### REQUIRED ACTION:
From the entries below, count the lines with "text". Write only the count.

### DATA EXTRACTS:
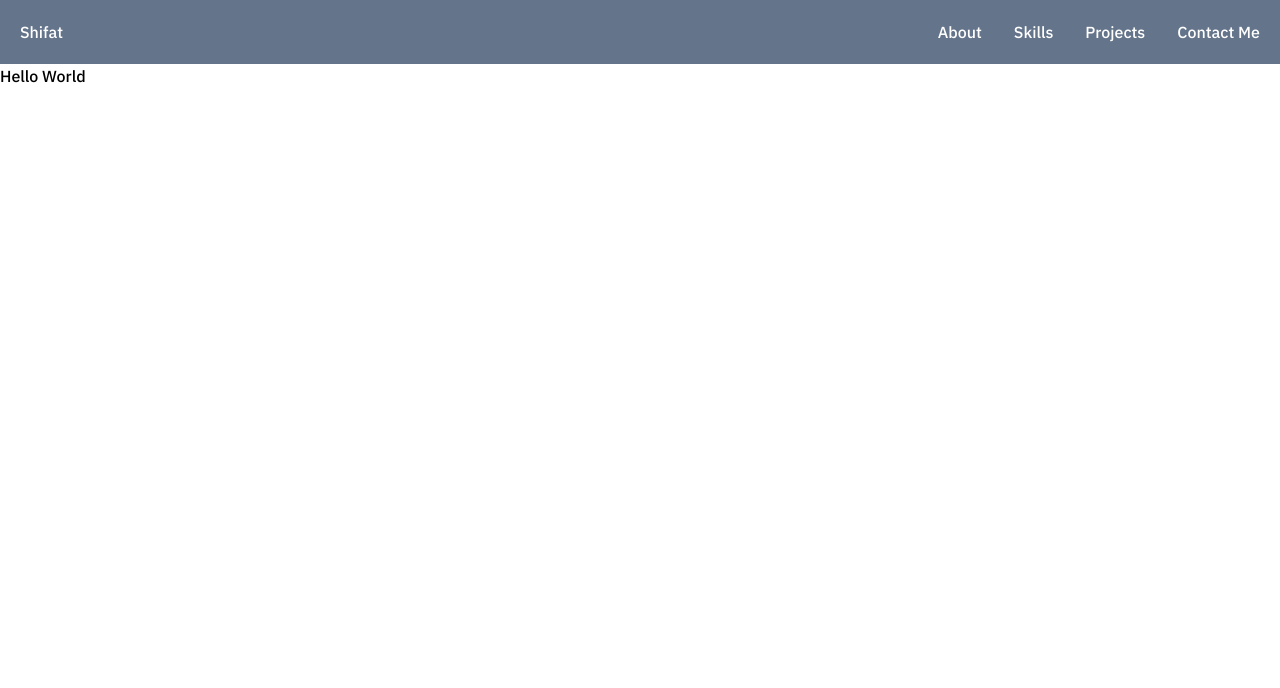
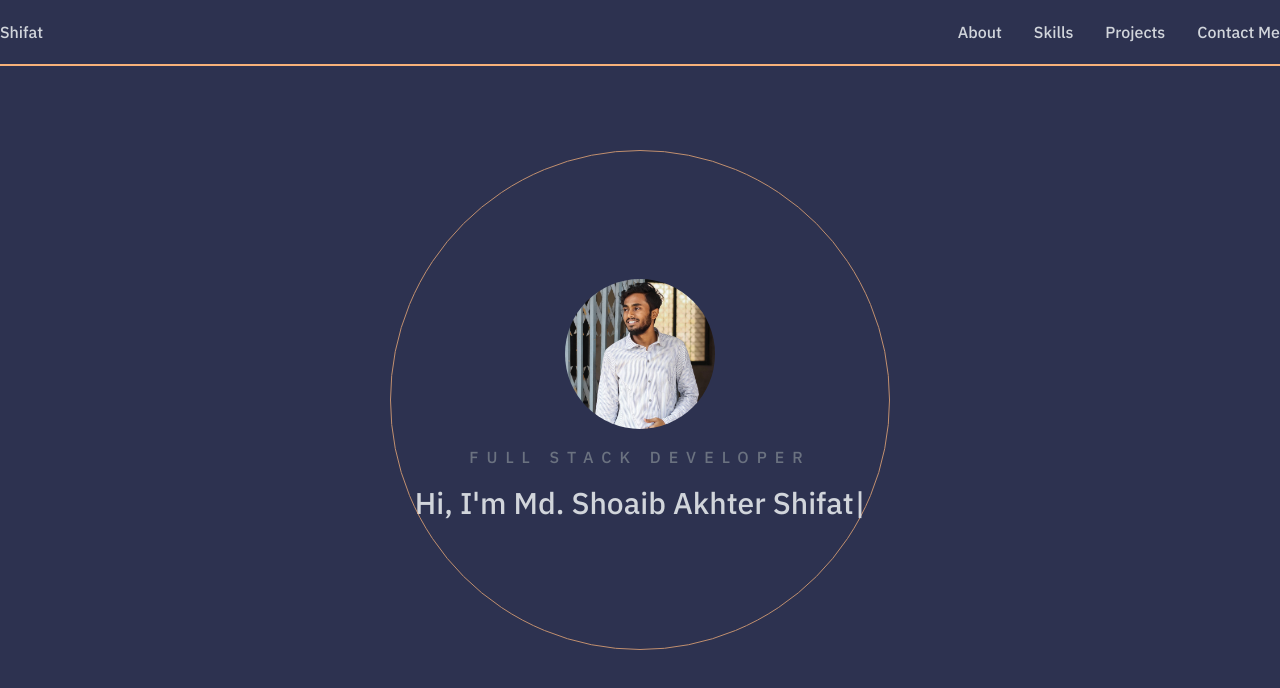
Before and after one commit to shifat0/portfolio, a Next.js app: page / in a window 1280 px wide. Shown: the top 688 px of the page. Built offline with nearby package versions, Linux system fonts and the light colour scheme.

Commit message:
hero section

```diff
--- /dev/null
+++ b/app/components/Hero/Hero.tsx
@@ -0,0 +1,42 @@
+"use client";
+
+import Image from "next/image";
+import Typewriter from "typewriter-effect";
+
+type Props = {};
+
+const Hero = (props: Props) => {
+  return (
+    <section className="container mx-auto absolute top-0 h-screen flex justify-center items-center snap-center">
+      <div className="relative flex justify-center items-center">
+        <div className="fixed animate-pulse h-[500px] w-[500px] border border-[#F6B17A] rounded-full" />
+        <div className="flex flex-col justify-center items-center gap-4">
+          <Image
+            src="/profile.jpg"
+            width={150}
+            height={150}
+            className="rounded-full object-cover w-[150px] h-[150px]"
+            alt="Profile-Image"
+          />
+          <span className="text-gray-500 uppercase tracking-[8px]">
+            Full Stack Developer
+          </span>
+          <h1 className="text-3xl text-wrap">
+            <Typewriter
+              options={{
+                strings: [
+                  "Hi, I'm Md. Shoaib Akhter Shifat",
+                  "Love to explore and learn",
+                ],
+                autoStart: true,
+                loop: true,
+              }}
+            />
+          </h1>
+        </div>
+      </div>
+    </section>
+  );
+};
+
+export default Hero;
--- a/app/components/Nav/Nav.tsx
+++ b/app/components/Nav/Nav.tsx
@@ -7,8 +7,7 @@ type Props = {};
 
 export const Nav = ({}: Props) => {
   return (
-    <nav className="bg-slate-500 text-white p-5">
-      <div className="container mx-auto flex justify-between align-middle">
+    <nav className="container mx-auto sticky py-5 flex justify-between align-middle border-b-2 border-[#F6B17A] z-20">
       <motion.span
         initial={{ x: -300, opacity: 0, scale: 0.5 }}
         animate={{
@@ -43,7 +42,6 @@ export const Nav = ({}: Props) => {
           <Link href="#contact-me">Contact Me</Link>
         </li>
       </motion.ul>
-      </div>
     </nav>
   );
 };
--- a/app/page.tsx
+++ b/app/page.tsx
@@ -1,11 +1,12 @@
+import Hero from "./components/Hero/Hero";
 import { Nav } from "./components/Nav/Nav";
 
 export default function Home() {
   return (
-    <main>
+    <main className="relative bg-[#2D3250] h-screen text-gray-300 snap-y snap-mandatory overflow-x-hidden overflow-y-scroll">
       <Nav />
-      <h1>Hello World</h1>
       {/* Hero */}
+      <Hero />
       {/* About Me */}
       {/* Skills */}
       {/* Projects */}
--- a/package.json
+++ b/package.json
@@ -12,7 +12,8 @@
     "framer-motion": "^10.17.9",
     "next": "14.0.4",
     "react": "^18",
-    "react-dom": "^18"
+    "react-dom": "^18",
+    "typewriter-effect": "^2.21.0"
   },
   "devDependencies": {
     "@types/node": "^20",
```
Also changed, not shown: public/profile.jpg (added), 1 other file (tests, documents, lock files or other folders). Lines whose indentation alone changed are shown as unchanged.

### THE COMPLETED TASK:
4